Your task: You are asked to filter the data below and copy every line holding "docs".

##### Listed records

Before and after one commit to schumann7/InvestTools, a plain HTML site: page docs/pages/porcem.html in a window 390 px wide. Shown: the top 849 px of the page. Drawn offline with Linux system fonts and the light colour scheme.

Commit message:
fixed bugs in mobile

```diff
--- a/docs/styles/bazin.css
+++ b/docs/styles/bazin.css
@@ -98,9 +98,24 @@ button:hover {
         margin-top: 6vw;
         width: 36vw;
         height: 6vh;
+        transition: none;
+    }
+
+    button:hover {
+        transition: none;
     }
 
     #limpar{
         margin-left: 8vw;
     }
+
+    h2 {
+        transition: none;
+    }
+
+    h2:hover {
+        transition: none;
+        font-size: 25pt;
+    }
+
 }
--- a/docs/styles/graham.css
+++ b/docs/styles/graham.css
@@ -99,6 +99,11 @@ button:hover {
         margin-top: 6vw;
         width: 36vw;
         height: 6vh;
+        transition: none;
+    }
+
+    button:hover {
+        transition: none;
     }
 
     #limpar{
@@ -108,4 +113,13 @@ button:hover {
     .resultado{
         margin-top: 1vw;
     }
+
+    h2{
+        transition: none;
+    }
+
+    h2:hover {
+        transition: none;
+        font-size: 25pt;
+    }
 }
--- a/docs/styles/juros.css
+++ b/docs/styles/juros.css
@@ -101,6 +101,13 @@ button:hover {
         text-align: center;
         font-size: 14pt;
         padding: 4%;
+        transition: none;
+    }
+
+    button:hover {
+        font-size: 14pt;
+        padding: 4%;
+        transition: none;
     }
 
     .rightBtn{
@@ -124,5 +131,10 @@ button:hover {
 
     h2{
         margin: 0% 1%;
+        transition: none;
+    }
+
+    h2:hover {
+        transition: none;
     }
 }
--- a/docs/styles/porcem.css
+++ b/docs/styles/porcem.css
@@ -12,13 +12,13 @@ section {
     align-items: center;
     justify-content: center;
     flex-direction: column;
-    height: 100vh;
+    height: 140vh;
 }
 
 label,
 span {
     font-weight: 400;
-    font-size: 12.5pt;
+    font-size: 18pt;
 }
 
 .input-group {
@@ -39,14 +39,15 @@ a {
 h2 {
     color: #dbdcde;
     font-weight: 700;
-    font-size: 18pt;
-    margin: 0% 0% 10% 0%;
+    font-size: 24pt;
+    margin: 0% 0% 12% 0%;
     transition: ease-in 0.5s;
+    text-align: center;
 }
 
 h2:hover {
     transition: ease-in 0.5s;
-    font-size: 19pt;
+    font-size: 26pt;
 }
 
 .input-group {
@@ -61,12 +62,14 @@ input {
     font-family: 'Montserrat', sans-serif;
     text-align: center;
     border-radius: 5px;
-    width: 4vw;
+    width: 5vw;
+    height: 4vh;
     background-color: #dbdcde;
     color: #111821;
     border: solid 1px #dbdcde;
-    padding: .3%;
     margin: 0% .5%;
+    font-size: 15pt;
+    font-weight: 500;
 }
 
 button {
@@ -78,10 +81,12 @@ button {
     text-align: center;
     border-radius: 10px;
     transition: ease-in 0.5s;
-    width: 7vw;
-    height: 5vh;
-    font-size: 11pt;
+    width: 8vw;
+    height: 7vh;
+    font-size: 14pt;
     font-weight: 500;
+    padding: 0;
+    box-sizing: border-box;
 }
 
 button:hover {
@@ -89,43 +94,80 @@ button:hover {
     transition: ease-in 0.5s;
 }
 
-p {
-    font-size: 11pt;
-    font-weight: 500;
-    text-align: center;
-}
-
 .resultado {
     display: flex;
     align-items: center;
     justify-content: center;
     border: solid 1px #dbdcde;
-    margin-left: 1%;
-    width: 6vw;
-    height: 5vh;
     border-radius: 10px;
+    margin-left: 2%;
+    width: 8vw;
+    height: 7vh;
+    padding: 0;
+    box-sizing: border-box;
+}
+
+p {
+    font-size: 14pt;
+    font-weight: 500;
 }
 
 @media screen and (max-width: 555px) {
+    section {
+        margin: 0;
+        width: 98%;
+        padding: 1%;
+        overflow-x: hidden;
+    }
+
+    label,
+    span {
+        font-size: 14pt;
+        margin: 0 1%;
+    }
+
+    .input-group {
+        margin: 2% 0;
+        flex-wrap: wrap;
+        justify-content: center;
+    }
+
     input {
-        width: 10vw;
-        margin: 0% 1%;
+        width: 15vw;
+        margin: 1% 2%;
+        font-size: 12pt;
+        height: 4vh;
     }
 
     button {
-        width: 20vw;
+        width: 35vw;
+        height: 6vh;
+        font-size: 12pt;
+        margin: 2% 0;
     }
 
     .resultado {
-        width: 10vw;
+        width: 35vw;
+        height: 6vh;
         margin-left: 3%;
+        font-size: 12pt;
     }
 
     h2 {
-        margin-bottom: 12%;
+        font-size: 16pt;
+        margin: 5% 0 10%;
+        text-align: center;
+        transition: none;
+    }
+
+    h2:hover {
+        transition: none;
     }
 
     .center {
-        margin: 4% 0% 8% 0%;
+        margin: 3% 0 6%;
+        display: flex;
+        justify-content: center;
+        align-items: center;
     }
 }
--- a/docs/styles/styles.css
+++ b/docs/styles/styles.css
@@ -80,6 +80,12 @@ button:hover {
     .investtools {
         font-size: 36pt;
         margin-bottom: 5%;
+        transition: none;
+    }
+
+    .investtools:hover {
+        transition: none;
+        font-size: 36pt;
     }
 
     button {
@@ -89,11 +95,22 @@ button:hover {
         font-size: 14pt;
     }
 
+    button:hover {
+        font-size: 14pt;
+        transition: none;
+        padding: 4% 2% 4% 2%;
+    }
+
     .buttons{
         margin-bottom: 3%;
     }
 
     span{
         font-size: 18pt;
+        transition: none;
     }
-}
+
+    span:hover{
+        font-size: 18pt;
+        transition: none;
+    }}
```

##########

Task answer:
Before and after one commit to schumann7/InvestTools, a plain HTML site: page docs/pages/porcem.html in a window 390 px wide. Shown: the top 849 px of the page. Drawn offline with Linux system fonts and the light colour scheme.
--- a/docs/styles/bazin.css
+++ b/docs/styles/bazin.css
--- a/docs/styles/graham.css
+++ b/docs/styles/graham.css
--- a/docs/styles/juros.css
+++ b/docs/styles/juros.css
--- a/docs/styles/porcem.css
+++ b/docs/styles/porcem.css
--- a/docs/styles/styles.css
+++ b/docs/styles/styles.css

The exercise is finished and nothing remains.